Roosters are unwanted because, of course, they don’t lay eggs. They also crow so they aren’t welcome, or even legal to keep, in many neighborhoods. Most areas of Sonoma County will allow up to 12 hens, but no roosters. Because they are worthless to the egg industry, male chicks are killed just hours after emerging from their shells in the hatcheries. They are thrown away alive by the billions, dumped into huge trash bins to suffocate on the weight of their brothers and die slowly of dehydration or freezing to death. Many are ground up alive in maceration machines where sharp blades like huge blenders chop up their tiny bodies for fertilizer, pet food and other products.
Determining the sex of a chick is not an exact science, so many males are shipped to feed stores and sold as hens. A backyard “enthusiast” discovers that one of her “hens” is a male so she “gets rid” of him. It’s increasingly difficult to find homes for roosters. Overwhelmed animal shelters end up euthanizing most of them. Other roosters get dumped on the side of the road. This is what’s happening in Cotati at Peet’s Coffee. People see chickens there, so they dump their unwanted rooster thinking he will be fine, but not necessarily. Roosters are territorial, and as the numbers increase, the newcomer may have to face a bird defending his territory and be injured, stressed or even killed. My guess is that this is what happened to our sweet rooster.
Kukkuta’s Road to Recovery

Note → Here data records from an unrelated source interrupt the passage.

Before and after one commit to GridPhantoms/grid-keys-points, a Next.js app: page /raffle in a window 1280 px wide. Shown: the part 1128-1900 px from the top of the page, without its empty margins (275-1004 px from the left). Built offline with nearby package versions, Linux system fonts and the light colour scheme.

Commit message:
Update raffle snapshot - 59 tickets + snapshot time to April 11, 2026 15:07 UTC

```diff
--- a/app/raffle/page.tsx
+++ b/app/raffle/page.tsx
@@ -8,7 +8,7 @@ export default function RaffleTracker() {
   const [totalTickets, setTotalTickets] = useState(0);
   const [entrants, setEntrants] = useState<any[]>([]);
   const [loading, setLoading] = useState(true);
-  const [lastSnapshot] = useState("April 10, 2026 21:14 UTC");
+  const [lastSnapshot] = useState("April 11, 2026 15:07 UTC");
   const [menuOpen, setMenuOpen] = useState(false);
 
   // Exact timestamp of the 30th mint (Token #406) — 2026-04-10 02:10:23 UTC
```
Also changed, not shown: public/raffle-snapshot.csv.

Slowly the swelling of Kukkuta’s eye subsided and on the seventh day of being a guest in our small backyard, he stood up and walked out of the crate and started drinking some water. We were thrilled! He dunked his head under the water again and again, washing the crusted blood off his face and comb. The next morning we heard him crow for the first time and it was a joyful sound! A robust celebration of life! He is doing great now and he has been a perfect gentleman, never pecking when I reach for him or kicking when I pick him up. He is a gentle soul.
At first he needed about a four foot radius around us, unsure of his rescuers’ intent. But now he comes right up, following us around the yard and crowing when we go inside because he misses us. He will come right up to the sliding glass door on the deck and hang out, peering in, waiting for our attention. He talks to us with sweet clucks, bocks, and coos of affection and gratitude when we give him food. He is so full of life, busy all day and loves to interact with us. We are mesmerized watching him.

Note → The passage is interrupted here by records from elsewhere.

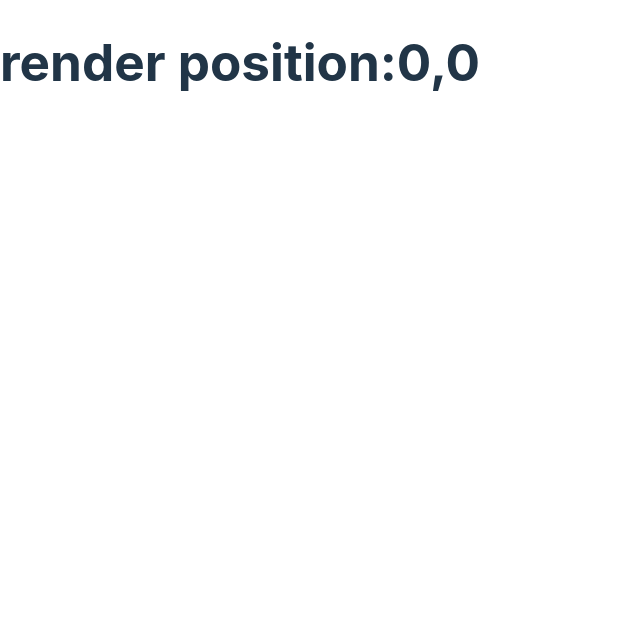
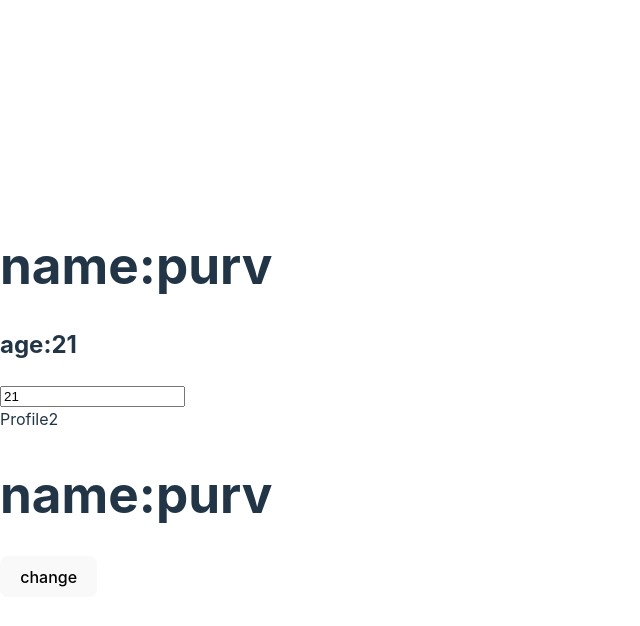
Before and after one commit to purvpatel123/reactjs, a React (Vite) app in the folder vite-project/: page /PracTest in a window 1280 px wide. Shown: the top 626 px of the page, without its empty margins (0-640 px from the left). Built offline with nearby package versions, Linux system fonts and the light colour scheme.

Commit message:
add usecontext

```diff
--- a/vite-project/src/App.jsx
+++ b/vite-project/src/App.jsx
@@ -175,7 +175,9 @@ import FilterListBase from './components/useMemoHook/FilterListBase'
 import Prac from './components/useNavigateHook/Prac'
 import PracTest from './components/useLocationHook/PracTest'
 import RenderProps from './components/props/RenderProps'
-
+import UserProvider from './components/usecontextHook/UserProvider'
+import Profile from './components/usecontextHook/Profile'
+ import Profile2 from './components/usecontextHook/Profile2'
 
 function App() {
      return (
@@ -199,12 +201,16 @@ function App() {
        <Route path="/PracTest" element={<PracTest/>}/>
      </Routes>
      </BrowserRouter> */}
-     <RenderProps render={
+     {/* <RenderProps render={
       ({x,y})=>(
         <h1>render position:{x},{y}</h1>
       )
      }
-     />
+     /> */}
+     <UserProvider>
+      <Profile/>
+      <Profile2/>
+     </UserProvider>
     </>
   )
 }
--- /dev/null
+++ b/vite-project/src/components/usecontextHook/Profile.jsx
@@ -0,0 +1,23 @@
+import React from 'react'
+import UserContext from './UserContext'
+import { useContext } from 'react'
+function Profile() {
+    const {user,setUser}=useContext(UserContext)
+  return (
+    <>
+    <div>
+        <h1>name:{user.name}</h1>
+        <h2>age:{user.age}</h2>
+        <input type='number'
+        value={user.age}
+        onChange={(e)=>{
+            setUser({ ...user,age:e.target.value})
+        }
+        }/>
+    </div>
+
+    </>
+  )
+}
+
+export default Profile
--- /dev/null
+++ b/vite-project/src/components/usecontextHook/Profile2.jsx
@@ -0,0 +1,17 @@
+import React from 'react'
+import UserContext from './UserContext'
+import { useContext } from 'react'
+function Profile2() {
+    const {user,setUser}=useContext(UserContext)
+  return (
+    <>
+    <div>Profile2</div>
+    <h1>name:{user.name}</h1>
+    <button onClick={()=>{
+        setUser({...user,name:"diya"})
+    }}>change</button>
+</>
+  )
+}
+
+export default Profile2
--- /dev/null
+++ b/vite-project/src/components/usecontextHook/UserContext.jsx
@@ -0,0 +1,5 @@
+import { createContext } from "react";
+
+const UserContext=createContext()
+
+export default UserContext;
--- /dev/null
+++ b/vite-project/src/components/usecontextHook/UserProvider.jsx
@@ -0,0 +1,20 @@
+import React, { useState } from 'react'
+
+import UserContext from './UserContext'
+
+function UserProvider({children}) {
+    const [user,setUser]=useState({
+        name:"purv",
+        age:"21"
+    })
+  return (
+   <>
+
+   <UserContext.Provider value={{user,setUser}}>
+   {children}
+   </UserContext.Provider>
+   </>
+  )
+}
+
+export default UserProvider
```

A New Level of Love
Being vegan for 28 years, I have long respected chickens’ lives, but I had never lived with a chicken. Kukkuta has awakened something incredibly special in me. I love him so much, and while I had a strong vegan philosophy before, now more than ever I simply can’t imagine anyone purposely killing a sentient individual like Kukkuta. It’s a different level of unimaginable now. Everything in me wants to protect him and keep him alive. This is a love I wish everyone could experience, for you can never again think of harming an animal after knowing this kind of love and compassion.
My husband and I unfortunately couldn’t keep Kukkuta because we rent our small duplex. A vegan activist friend who lives out on Cobb Mountain agreed to adopt him and we are overjoyed that he is “staying in the family” by going to a vegan home. She had an acre of land and three rescued hens, but no rooster. When she saw my post on Facebook, she and her partner had already been talking about rescuing a rooster to be with their hens so they set up and secured a space for him. We miss him so much and we cried thinking about him leaving. But we’re glad he has a home with other chickens because he needed a little flock of hens to be his friends.

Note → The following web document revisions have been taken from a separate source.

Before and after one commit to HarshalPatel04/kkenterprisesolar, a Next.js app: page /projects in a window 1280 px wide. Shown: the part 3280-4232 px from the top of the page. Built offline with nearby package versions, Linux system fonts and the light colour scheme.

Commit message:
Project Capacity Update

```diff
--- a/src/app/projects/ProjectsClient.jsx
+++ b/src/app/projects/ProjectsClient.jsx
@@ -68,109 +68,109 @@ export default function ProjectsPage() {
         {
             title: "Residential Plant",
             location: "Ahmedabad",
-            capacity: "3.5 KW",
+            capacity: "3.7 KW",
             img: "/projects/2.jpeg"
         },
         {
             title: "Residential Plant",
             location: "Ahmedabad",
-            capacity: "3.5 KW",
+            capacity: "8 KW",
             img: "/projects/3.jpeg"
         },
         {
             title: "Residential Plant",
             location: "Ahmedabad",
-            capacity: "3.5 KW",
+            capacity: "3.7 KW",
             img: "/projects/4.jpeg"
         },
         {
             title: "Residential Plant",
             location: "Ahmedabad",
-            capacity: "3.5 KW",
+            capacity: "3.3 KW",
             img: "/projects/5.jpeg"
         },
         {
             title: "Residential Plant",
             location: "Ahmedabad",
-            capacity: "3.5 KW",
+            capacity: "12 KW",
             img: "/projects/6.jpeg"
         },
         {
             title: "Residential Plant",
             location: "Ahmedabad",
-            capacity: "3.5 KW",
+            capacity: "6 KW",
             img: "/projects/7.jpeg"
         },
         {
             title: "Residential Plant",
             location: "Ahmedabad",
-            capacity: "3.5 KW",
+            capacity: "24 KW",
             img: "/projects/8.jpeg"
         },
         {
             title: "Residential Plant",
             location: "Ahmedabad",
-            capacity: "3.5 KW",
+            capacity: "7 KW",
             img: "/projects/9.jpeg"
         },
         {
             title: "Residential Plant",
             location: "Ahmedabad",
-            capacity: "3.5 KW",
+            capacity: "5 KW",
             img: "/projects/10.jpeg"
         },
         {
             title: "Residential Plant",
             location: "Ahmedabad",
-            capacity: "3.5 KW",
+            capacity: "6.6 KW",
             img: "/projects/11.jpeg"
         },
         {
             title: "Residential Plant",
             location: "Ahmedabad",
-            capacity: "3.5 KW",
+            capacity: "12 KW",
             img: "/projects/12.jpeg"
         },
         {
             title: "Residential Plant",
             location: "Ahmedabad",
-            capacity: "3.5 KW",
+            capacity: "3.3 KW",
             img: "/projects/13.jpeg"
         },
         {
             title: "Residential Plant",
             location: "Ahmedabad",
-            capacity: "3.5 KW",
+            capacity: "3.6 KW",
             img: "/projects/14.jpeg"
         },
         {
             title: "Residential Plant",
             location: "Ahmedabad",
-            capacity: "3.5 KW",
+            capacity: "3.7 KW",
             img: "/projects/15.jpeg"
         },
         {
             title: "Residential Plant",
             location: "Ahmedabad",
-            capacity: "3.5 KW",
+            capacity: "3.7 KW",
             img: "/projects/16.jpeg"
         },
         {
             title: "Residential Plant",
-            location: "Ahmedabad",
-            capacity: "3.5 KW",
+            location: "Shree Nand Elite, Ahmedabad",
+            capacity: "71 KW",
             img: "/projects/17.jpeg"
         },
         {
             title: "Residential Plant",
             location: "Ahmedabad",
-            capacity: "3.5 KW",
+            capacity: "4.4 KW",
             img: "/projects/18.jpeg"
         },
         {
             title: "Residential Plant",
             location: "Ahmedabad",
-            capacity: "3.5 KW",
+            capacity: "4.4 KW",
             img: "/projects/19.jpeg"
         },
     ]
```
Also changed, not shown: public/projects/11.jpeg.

This whole experience has enriched my life, strengthened my understanding
of veganism, deepened my commitment to protecting chickens, and most of
all, I will never forget my friend Kukkuta.
– Hope Bohanec, May 2018
Hope Bohanec is the Projects Manager for United Poultry Concerns and the author of The Ultimate Betrayal: Is There Happy Meat?.